Fighting Prop 8 Taught Us Never to Take Our Rights for Granted

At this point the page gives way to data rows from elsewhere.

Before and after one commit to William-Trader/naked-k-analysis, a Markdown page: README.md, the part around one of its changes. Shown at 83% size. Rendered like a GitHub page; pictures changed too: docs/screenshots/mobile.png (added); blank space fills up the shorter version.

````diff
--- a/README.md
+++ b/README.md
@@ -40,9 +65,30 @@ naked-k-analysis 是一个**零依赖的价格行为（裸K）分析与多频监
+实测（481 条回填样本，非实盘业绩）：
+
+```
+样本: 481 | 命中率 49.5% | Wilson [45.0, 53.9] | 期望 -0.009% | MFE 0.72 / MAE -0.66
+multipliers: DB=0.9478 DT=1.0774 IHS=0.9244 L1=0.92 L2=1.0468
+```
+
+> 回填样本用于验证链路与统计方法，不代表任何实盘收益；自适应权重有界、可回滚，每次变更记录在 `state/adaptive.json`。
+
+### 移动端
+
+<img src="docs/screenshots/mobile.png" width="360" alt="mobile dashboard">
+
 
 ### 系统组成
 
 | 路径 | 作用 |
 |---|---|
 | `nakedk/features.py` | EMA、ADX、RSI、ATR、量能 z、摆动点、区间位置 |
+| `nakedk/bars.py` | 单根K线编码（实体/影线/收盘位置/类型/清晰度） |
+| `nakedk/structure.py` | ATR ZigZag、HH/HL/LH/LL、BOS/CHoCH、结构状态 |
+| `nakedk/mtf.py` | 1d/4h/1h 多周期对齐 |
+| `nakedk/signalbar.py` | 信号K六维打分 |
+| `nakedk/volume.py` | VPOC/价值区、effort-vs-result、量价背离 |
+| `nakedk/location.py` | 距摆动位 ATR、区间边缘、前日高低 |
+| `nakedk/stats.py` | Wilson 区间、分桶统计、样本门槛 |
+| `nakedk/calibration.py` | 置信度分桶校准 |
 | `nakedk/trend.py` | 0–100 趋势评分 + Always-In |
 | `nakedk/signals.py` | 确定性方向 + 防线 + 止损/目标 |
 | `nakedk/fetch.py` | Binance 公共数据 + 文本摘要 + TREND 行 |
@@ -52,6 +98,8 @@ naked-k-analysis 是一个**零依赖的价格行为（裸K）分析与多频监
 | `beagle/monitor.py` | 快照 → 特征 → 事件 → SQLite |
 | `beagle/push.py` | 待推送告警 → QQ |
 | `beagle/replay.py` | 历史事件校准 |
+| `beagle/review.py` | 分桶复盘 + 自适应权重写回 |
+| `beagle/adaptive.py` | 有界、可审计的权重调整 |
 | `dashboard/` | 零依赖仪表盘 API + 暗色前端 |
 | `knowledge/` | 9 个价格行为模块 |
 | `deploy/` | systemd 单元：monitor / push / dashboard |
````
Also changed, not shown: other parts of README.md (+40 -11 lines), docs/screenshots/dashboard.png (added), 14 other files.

We made it through the first fight for marriage equality. Here's our advice for those whose rights are again in jeopardy.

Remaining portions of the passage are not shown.